Nature plays a major role in one Saskatchewan village’s waste water management system.
Vonda treats its waste water with two cells plus a man-made wetland, all of which are heavily populated with bulrushes and cattails, says mayor Dan Sembalerus.
Sembalerus, who was born and raised in this small community northeast of Saskatoon, said he recalls the debate surrounding expansion of the sewage treatment system in 1983.
“I remember when they were deciding what to do. There was a lot of argument at the time about the cost and whether we need to expand the treatment system,” he said.
“But it’s been functioning as planned since 1983 without a glitch. It’s turned out to be quite a boon to the town.”
Vonda had built a small, single cell facility in the 1960s, but 20 years later it couldn’t handle the volume as the population increased. Engineers said a second cell would not only increase the overall liquid capacity but would help make the effluent cleaner. As well, a third larger overflow wetland would ensure that the local environment was protected and that the water would be pristine.
After some debate at the local level, the village entered into a cost-sharing agreement with Ducks Unlimited in 1983 for the construction of shallow retention basin. This man-made wetland was created by building a dike on sloping land near the primary treatment facilities and would serve as an overflow for the second cell if needed.
The original design allows for the occasional release of water in periods of high runoff, but Sembalerus said this has never been necessary because the wetland has proven to have enough capacity.
“The Ducks wetland project functions as a third cell for us,” he said.
“The two main cells are located fairly close to town. This Ducks wetland receives water from our second treatment cell through an underground pipe. There had been some concern in past years about the quality of water in that third wetland, so we’ve had it tested many times.
“You could literally drink that water from the third wetland with no harm to yourself. I wouldn’t want to, but I could if I wanted.”
He said the heavy population of cattails and bulrushes in all three cells absorbs phosphates and nitrates in the waste water.
Sembalerus said the past few years have been wet, and the village has had to drain off the first two cells more often than its management plan allows.
“But when the effluent leaves the second cell and flows into the Ducks’ wetland, it’s pretty well 95 percent good to go anyway.”

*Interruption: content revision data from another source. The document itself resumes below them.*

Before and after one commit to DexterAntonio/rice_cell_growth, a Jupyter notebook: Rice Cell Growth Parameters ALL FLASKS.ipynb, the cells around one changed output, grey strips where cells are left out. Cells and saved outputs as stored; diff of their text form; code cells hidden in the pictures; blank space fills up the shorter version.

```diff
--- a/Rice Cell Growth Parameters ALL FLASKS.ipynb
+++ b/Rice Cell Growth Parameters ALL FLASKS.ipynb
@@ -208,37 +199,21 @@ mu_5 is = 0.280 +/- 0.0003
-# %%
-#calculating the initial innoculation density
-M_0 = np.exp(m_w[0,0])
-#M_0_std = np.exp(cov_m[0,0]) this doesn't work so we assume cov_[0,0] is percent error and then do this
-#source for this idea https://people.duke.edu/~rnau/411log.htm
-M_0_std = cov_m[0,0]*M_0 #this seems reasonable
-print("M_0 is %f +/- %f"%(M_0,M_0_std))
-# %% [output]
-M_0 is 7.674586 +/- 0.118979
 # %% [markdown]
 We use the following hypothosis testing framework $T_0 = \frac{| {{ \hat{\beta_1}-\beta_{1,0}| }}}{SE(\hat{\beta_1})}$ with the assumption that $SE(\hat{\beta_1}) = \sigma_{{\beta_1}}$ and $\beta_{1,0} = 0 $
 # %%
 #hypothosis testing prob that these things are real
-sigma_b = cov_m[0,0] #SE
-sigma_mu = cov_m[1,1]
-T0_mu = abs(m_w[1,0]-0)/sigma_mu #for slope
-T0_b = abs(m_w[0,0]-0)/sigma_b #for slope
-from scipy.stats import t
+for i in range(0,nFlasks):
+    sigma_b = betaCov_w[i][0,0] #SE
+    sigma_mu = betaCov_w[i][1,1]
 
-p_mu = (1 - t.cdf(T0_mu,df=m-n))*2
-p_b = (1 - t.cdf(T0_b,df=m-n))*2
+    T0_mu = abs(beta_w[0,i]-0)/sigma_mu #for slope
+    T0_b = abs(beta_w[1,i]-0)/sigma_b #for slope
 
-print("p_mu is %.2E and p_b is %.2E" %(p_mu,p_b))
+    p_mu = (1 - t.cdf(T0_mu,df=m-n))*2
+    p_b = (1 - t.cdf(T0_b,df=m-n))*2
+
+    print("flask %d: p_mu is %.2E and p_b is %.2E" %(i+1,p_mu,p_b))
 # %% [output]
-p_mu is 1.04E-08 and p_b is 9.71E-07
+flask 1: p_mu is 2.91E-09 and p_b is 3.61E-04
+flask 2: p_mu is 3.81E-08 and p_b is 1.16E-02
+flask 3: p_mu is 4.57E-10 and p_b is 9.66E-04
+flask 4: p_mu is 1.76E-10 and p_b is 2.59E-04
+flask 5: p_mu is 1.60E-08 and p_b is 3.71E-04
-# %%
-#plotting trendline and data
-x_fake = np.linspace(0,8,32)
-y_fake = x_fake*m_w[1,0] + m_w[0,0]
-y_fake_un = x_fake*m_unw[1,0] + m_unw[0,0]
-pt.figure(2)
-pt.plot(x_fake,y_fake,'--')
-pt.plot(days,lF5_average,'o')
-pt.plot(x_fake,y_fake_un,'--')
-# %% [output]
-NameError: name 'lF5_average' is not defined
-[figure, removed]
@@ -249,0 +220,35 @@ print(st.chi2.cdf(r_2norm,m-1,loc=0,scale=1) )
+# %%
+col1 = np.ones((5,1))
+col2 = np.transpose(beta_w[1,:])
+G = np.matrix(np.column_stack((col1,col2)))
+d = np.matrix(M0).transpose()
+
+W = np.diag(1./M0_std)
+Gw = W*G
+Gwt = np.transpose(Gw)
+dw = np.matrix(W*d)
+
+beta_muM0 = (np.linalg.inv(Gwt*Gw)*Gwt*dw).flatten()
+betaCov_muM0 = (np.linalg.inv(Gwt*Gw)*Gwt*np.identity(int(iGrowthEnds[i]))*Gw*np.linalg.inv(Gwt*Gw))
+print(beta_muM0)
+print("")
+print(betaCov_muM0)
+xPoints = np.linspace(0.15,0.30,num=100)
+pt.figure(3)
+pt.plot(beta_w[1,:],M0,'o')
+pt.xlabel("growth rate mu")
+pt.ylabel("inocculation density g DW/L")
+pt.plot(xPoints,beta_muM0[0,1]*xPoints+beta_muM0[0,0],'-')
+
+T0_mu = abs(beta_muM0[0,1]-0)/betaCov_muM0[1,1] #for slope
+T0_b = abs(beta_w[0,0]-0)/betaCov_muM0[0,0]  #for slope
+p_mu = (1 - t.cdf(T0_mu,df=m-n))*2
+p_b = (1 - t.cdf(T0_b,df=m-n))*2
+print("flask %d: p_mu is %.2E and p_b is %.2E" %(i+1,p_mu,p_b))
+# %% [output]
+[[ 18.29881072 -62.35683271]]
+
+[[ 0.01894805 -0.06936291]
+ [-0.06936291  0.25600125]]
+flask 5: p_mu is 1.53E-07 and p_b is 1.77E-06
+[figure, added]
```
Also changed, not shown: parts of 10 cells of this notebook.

“There’s been no harm to wildlife, and this wetland has given us a third filter before any water is ever released into the environment. But even in the wettest years, we’ve had no concern about the third cell wetland overflowing. It wasn’t even close. The wetland has a huge capacity.”
He said the plan calls for overflow to run by gravity into Buffer Lake, a low-lying salt lake into which the entire area drains naturally, if the wetland ever does reach capacity.
The system has been trouble-free, requiring no changes or modifications, he added.
“It really has been a sewage treatment system we don’t have to think about. Most people in town don’t know where it is. In fact, most people in town don’t even know anymore that it exists.”
Ducks Unlimited provided cost-sharing deals for Saskatchewan communities such as Vonda, Prud’Home and Humboldt and others, building wetlands that create duck nesting habitat in conjunction with wastewater treatment systems.
Sembalerus said Lakshman Lakshman, a scientist at the Saskatchewan Research Council in the 1970s, did much of the research into the use of bulrushes and cattails.
His studies proved that aquatic plants have the capacity to extract nitrates and phosphorous from water.
That same conclusion has been reached hundreds of times around the globe in recent decades and put into practice in thousands of sewage treatment projects.
Researchers at the leading edge of waste water treatment technology say the North American livestock industry is lagging far behind the rest of the world in putting this natural treatment method to work.